Leaving behind the “blockbuster drug” mentality, which relies on one product to provide large amounts of revenue, must be part of a new mindset for biotech companies, Popovits said. “That probably isn’t the model that’s going to work for the future.” Developing more drugs for smaller markets, shortening the timeline of clinical trials and improving patient response rates to new drugs are some of the changes necessary for biotech companies to remain competitive.
“Our healthcare system won’t tolerate where we are today in terms of response rate,” Popovits noted, adding that current response rates of new drugs range from 15% to 25%, sometimes at a cost of more than $100,000 per patient. “That’s not a good model for the future. That’s not a model that’s sustainable if all of these wonderful ideas and targets that are in the pipeline want to eventually get to patients.”
Popovits said better diagnostic tools are needed to help maximize the effectiveness of therapies by targeting patients who will likely benefit. She gave the example of chemotherapy as a relatively ineffective therapy that remains overused. “Clinical data says that only about four in 100 women who receive chemotherapy for breast cancer actually benefit.”
Better diagnostics would also help focus clinical trials by eliminating patients who are unlikely to respond during the course of the trial. “If we could get those patients out of the trial … we would reach our endpoints faster. We would certainly reduce the costs of clinical trials, and presumably develop medications a lot faster,” she said.
Other barriers to the future of biotechnology, she added, include issues like intellectual property, federal regulations and the reimbursement system. “Our regulatory system and our reimbursement system have not been designed for what you’re hearing us talk about today. We’ve really got to focus on building the infrastructure around the development of these technologies…. But I couldn’t be more optimistic about where I think we can take healthcare.”
Blockbusters and Sledgehammers

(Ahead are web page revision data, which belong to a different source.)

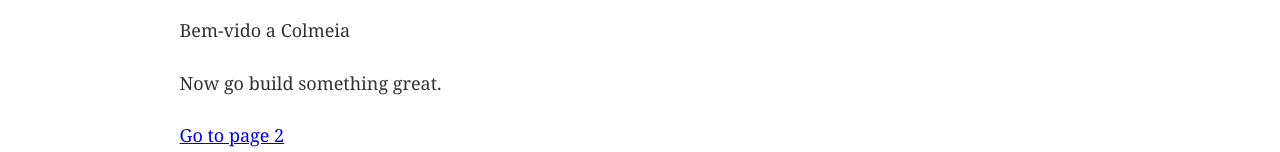
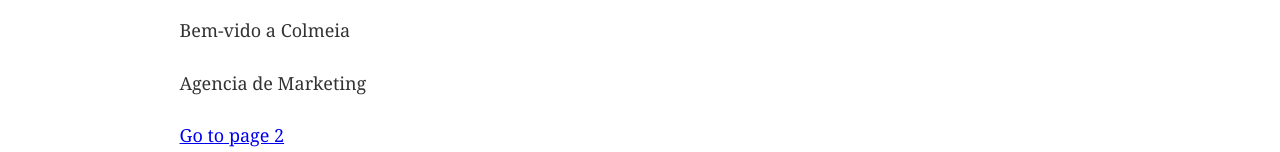
Before and after one commit to jjunior96/comeia-site, a Gatsby site: page / in a window 1280 px wide. Shown: the part 176-328 px from the top of the page. Built offline with nearby package versions, Linux system fonts and the light colour scheme; Gatsby itself is replaced by a stand-in of ours.

Commit message:
home screen

```diff
--- a/src/pages/index.js
+++ b/src/pages/index.js
@@ -9,7 +9,7 @@ const IndexPage = () => (
     <SEO title="Home" />
     <h1>Home</h1>
     <p>Bem-vido a Colmeia</p>
-    <p>Now go build something great.</p>
+    <p>Agencia de Marketing</p>
     <div style={{ maxWidth: `300px`, marginBottom: `1.45rem` }}>
     </div>
     <Link to="/page-2/">Go to page 2</Link>
```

Charles Beever, vice president of Booz Allen Hamilton and the panel moderator, questioned panel members on the prognosis for biotechnology. Hefti responded that with the expected segmentation of the industry due to personalized medicine, there is no single answer. “I think the way to look at it is that for every disease, there will be one or two optimum strategies,” Hefti said, citing the example of stem cells, which he predicted will be the best route for treating spinal cord injuries but will not become a so-called blockbuster therapy applied to numerous areas.
Clarke identified “regenerative medicine” as a potential best bet for the future. “If you can do what nature does, you have a better shot at having a successful drug or therapy.” Asked about barriers to the advancement of biotechnology, Clarke noted that there must be changes in the current system of regulation and reimbursement, which is oriented toward “blockbusters and sledgehammers…. We’re really swimming against the current with this process,” he noted.
According to Popovits, the trend away from primary care toward specialized medicine should help raise the confidence of healthcare payers if therapies become more focused and effective. “Payers won’t mind paying for a drug that works.” Gould and McLaughlin added that generic biotech products might become more prevalent in order to keep costs down.
Despite the many changes predicted, some aspects of the current system are sure to remain the same. Money needed for clinical trials is significant, and big pharmaceutical companies will stay as the likely source of that funding, according to Clarke.
Also, the role of physicians who use the diagnostic tools and prescribe the medicines will not change anytime soon, Popovits suggested. “We are never going to be able to develop the one-size-fits-all tool or diagnostic. There will always be the practice of medicine and the ability to use these diagnostics and tools.”